The GOP hasn’t been nearly as eager to look into claims that Donald Trump sexually harassed women, but three of the accusers are now demanding that Congress investigate. According to The Hill, Rachel Crooks, Samantha Holvey, Jessica Leeds, who have all claimed they were sexually harassed by the president, held a press conference on Monday morning to insist that he be held accountable. The publication says the women want to “return the spotlight to Trump’s alleged misconduct at a time when other politicians, media figures, entertainment executives and businessmen have been forced to leave their jobs over accusations of sexual harassment or assault.”

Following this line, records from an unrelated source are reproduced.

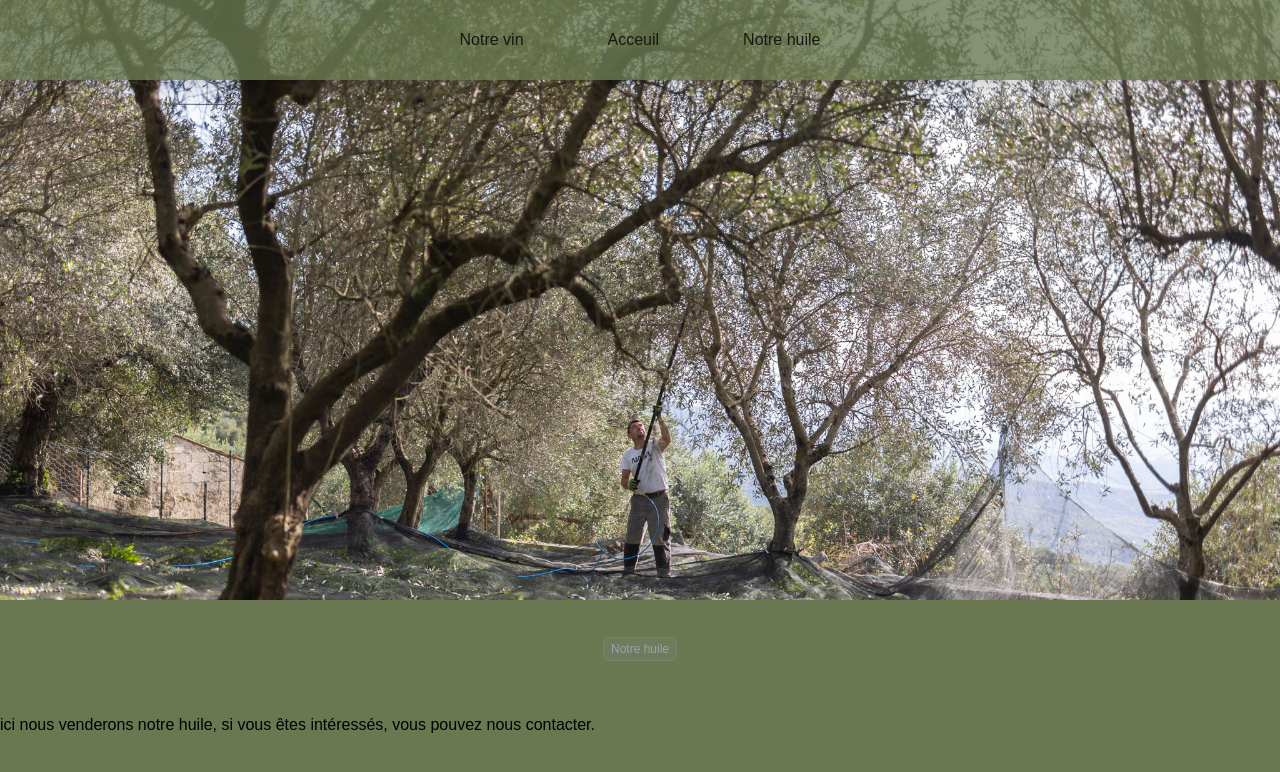
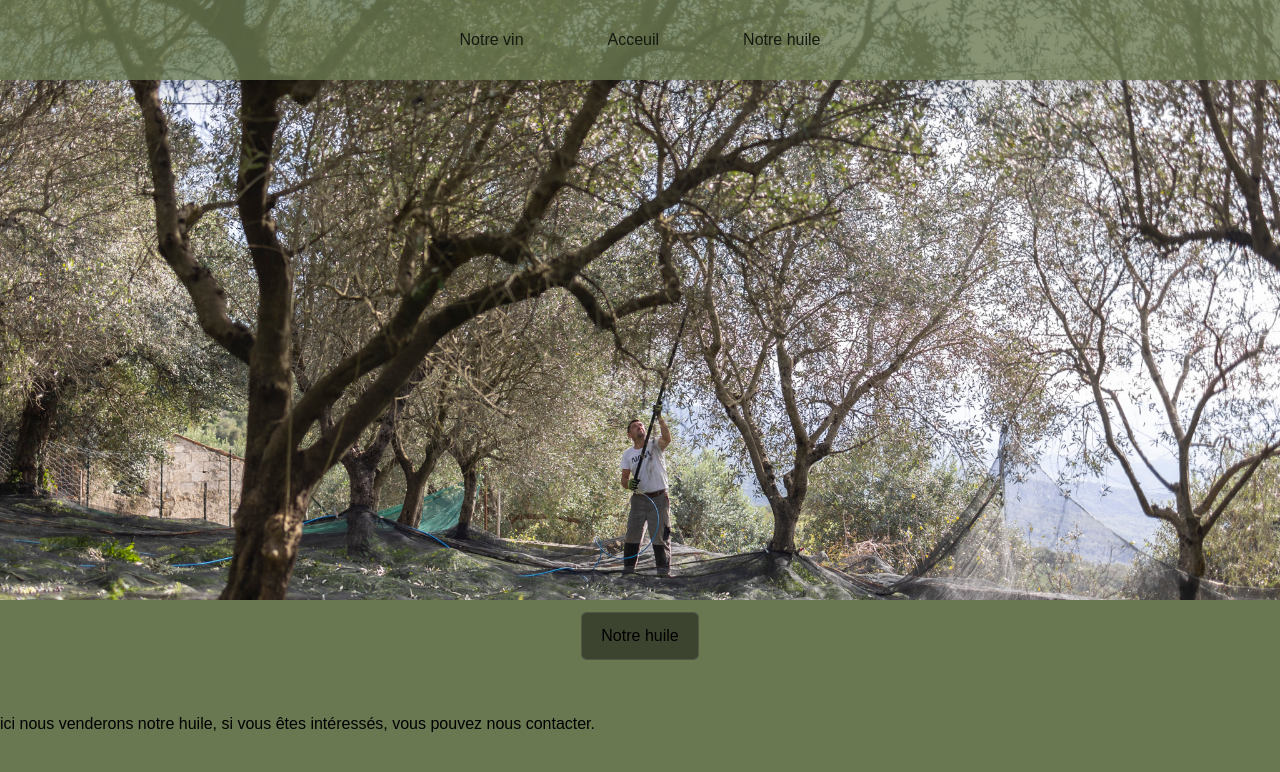
Before and after one commit to MastrAmedeo/web-design-3BE-examen-restaurant, a Next.js app: page /huile in a window 1280 px wide. Shown: the top 772 px of the page. Built offline with nearby package versions, Linux system fonts and the light colour scheme.

Commit message:
implementation balise sur les pages

```diff
--- a/app/components/Navbar.tsx
+++ b/app/components/Navbar.tsx
@@ -8,7 +8,7 @@ type NavLinkProps = {
 
 function NavLink(props: NavLinkProps) {
     return (
-        <li className = "hover:bg-slate-600 py-3 px-3">
+        <li className = "hover:underline py-3 px-3">
             <Link href = {props.href} className="focus:outline-none focus-visible:underline focus-visible:underline-offset-4 focus-visible:decoration-2 focus-visible:decoration-black">
                 {props.children}
             </Link>
--- a/app/components/TpBalise.tsx
+++ b/app/components/TpBalise.tsx
@@ -8,7 +8,7 @@ type BaliseProps = {
 
 export default function TpBalise(props: BaliseProps) {
     return (
-        <Link href = {props.href} className="inline-flex items-center rounded-md bg-gray-400/10 px-2 py-1 text-xs font-medium text-gray-400 inset-ring inset-ring-gray-400/20">
+        <Link href = {props.href} className="inline-flex items-center rounded-md bg-[#313727]/80 px-5 py-3 text-m font-medium bg-[#21231d] inset-ring inset-ring-gray-400/20">
             {props.children}
         </Link>
     )
--- a/app/huile/page.tsx
+++ b/app/huile/page.tsx
@@ -8,7 +8,7 @@ export default function Home() {
 
       <div className="bg-[url(/photos_huile/287A8283.jpg)] bg-fixed bg-cover bg-center">
         <div className="pt-150">
-          <div className="bg-[#697851] h-6"></div>
+          {/* <div className="bg-[#697851] h-6"></div> */}
           <h1 className = "text-center"><Parallax><TpBalise href = "#section-huile">Notre huile
           </TpBalise></Parallax></h1>
         </div>
--- a/app/vins/page.tsx
+++ b/app/vins/page.tsx
@@ -7,7 +7,7 @@ export default function Home() {
     <>
       <div className="bg-[url(/photos_vin/_87A2399.jpg)] bg-fixed bg-cover bg-center">
         <div className="pt-150">
-          <div className="bg-[#697851] h-6"></div>
+          {/* <div className="bg-[#697851] h-6"></div>espace au dessus du titre  */}
           <h1 className = "text-center"><Parallax><TpBalise href = "#section-vin">
               Notre Vin
           </TpBalise></Parallax></h1>
```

Crooks, who said the president tried to forcibly kiss her in Trump Tower in 2005, told reporters that if Congress people “were willing to investigate Sen. [Al] Franken [D-Minn.], it’s only fair that they do the same for Trump.” And Holvey, a former Miss USA contestant who previously shared a story of how Trump walked into the dressing room, said “Other folks have resigned. I think he should. I don’t think he ever will.” At the press conference, Leeds, who has alleged Trump groped and tried to kiss her while on a plane in the ’70s, expressed her frustration: “So we’re at the position now where in some areas of our society, people are being held accountable for unwanted behavior. But we are not holding our president accountable for what he is and who he is.”

The White House has already responded to the women’s demands by trying to write off their disclosures as being politically motivated. The statement reads, “These false claims, totally disputed in most cases by eyewitness accounts, were addressed at length during last year’s campaign, and the American people voiced their judgment by delivering a decisive victory.” But Holvey clearly stated “it’s not a partisan issue, it’s how women are treated every day,” and insisted upon a non-partisan investigation into the allegations.